> **INFORMATION SHOWN**
╔══
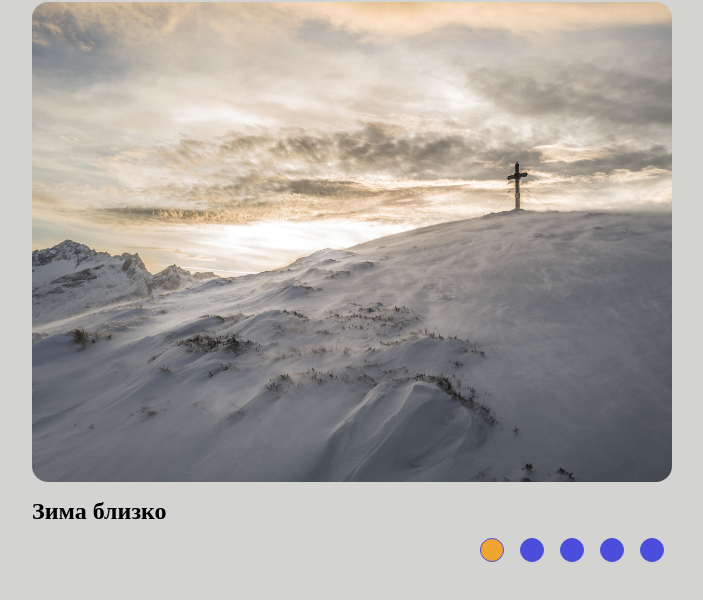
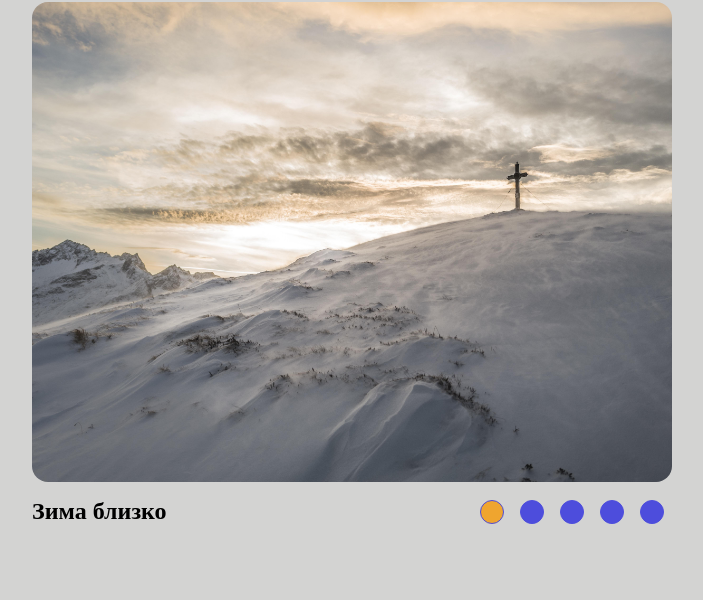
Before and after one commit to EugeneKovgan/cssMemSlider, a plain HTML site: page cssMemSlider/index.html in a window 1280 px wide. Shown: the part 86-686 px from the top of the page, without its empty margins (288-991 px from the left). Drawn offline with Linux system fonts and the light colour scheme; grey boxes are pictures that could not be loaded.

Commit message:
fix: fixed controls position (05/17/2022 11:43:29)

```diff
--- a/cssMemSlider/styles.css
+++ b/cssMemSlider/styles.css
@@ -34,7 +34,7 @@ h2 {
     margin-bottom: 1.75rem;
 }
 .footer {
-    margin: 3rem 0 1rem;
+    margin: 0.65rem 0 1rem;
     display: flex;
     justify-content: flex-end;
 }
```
╚══
> **TO DO**
All lines of the data that hold "flex" need to be copied.

> **EXERCISE RESULT**
     display: flex;
     justify-content: flex-end;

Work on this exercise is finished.